Orlando officer shot in helmet at Pulse shooting testifies at pension hearing

Orlando Police Pension Board grants disability pension in 4-1 vote

An Orlando officer who was shot during the Pulse attack has been awarded pension.

ORLANDO, Fla. – Inside a small board room at Orlando City Hall, Officer Michael Napolitano testified for the first time about the post-traumatic stress disorder he is suffering since a bullet struck his helmet in the Pulse nightclub shooting on June 12, 2016. 

Since then, Napolitano's attorney said he was assigned limited duty but at the recommendation of his psychiatrist did not come back to the department as he continued to get treatment. 

Napolitano saying he received treatment from UCF's Restore program, instated purposely after the Pulse attack to help first responders and member of the military.
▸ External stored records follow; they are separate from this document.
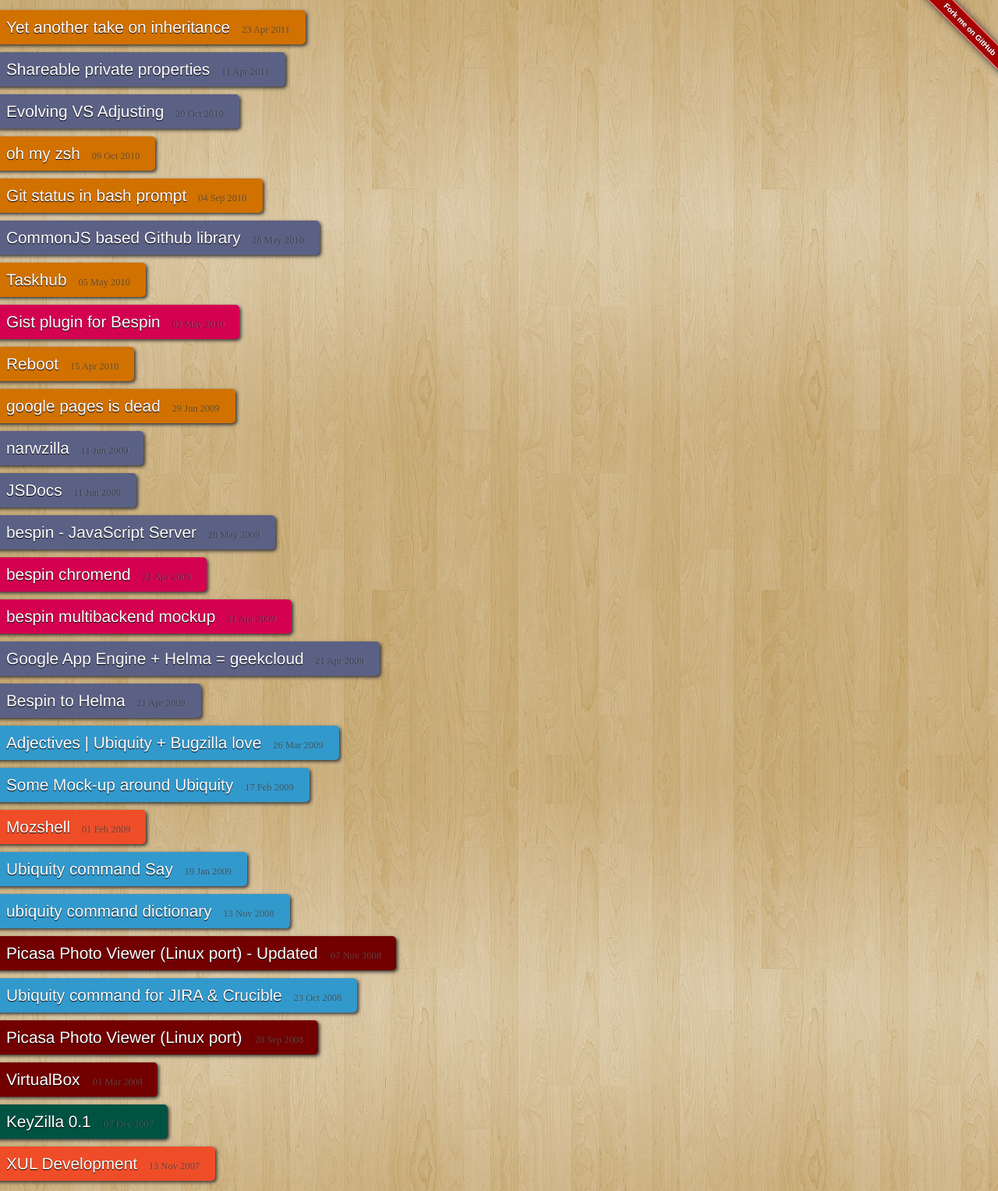
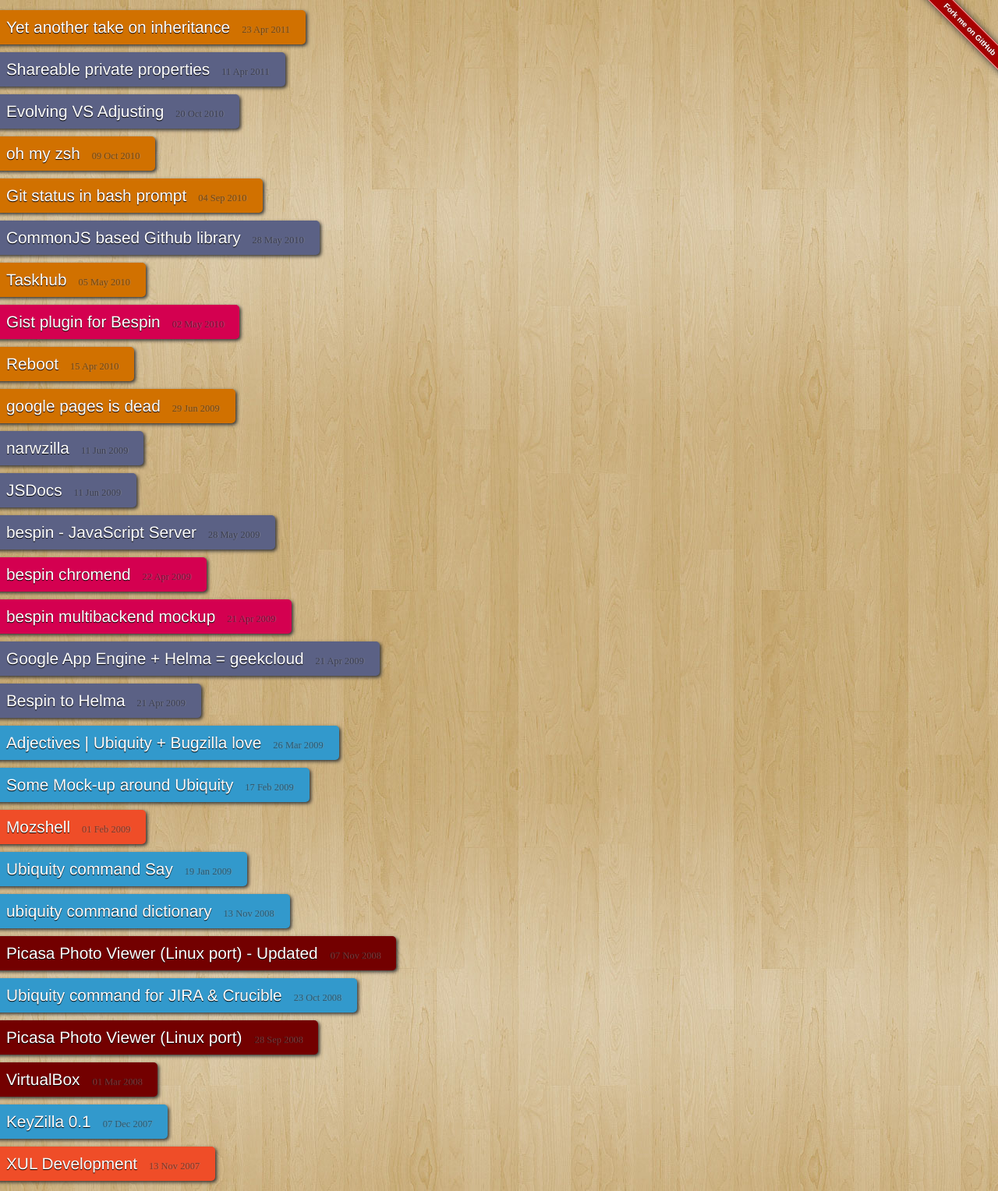
Before and after one commit to Gozala/gozala.github.com, a Jekyll site: the page built from index.md, in a window 1280 px wide. Shown: the whole page at 78% size. Built offline with Jekyll 4.4.1, drawn with Linux system fonts in a browser that asks for light colours; some web fonts are replaced.

Commit message:
Some styling improvements.

```diff
--- a/resources/css/style.css
+++ b/resources/css/style.css
@@ -198,18 +198,18 @@
     left: -31px;
     top: 30px;
 }
-.extension {
-    background: #005242;
+.ideas {
+    background: #24c2c7;
 }
 
-.bespin {
+.bespin, .editor {
     background: #D40050;
 }
 
-.ubiquity {
+.ubiquity, .extension, .jetpack, .addon, .extension {
     background: #3299CC;
 }
-.commonjs {
+.commonjs, .serverjs {
     background: #5B6185;
 }
 .linux {
```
However, after he testified it was too hard to complete it. 

"She tried to have me do some treatments that I was not able to do at the time," Napolitano said.

"Such as going to places on campus like Starbucks and sitting with my back to the door... I tried it I wasn't able to do it." 

After what was seemingly a tough line of questioning for Officer Napolitano, he testified he was drinking up to five times a day after the shooting. 

"That was a tough time for me, I was dealing with a lot," he said. However, he added, "That hasn't been an issue for me for over a year now."

After tough questioning from one board member, Randy Fields, Napolitano asked for a break. He never returned to the table. Instead, his attorney finished the hearing for him. 

The board then took a vote. With four "yays" and one "nay" by Fields, Napolitano was granted disability pension. That will include 80% of his base pay which kicks in Oct. 1. 

"I think it's very clear based on everything here there is no other options and this is a deserved disability case," said chairman of the Pension Board, Jay Smith. 

Shawn Dunlap, president of the Fraternal Order of Police, Lodge 25, said it was tough to watch Napolitano testify Monday. 

"To see him now versus what I knew him before, it was difficult to see him like that," Dunlap said. "He's been out of work for quite some time and this will bring closure to him and his family."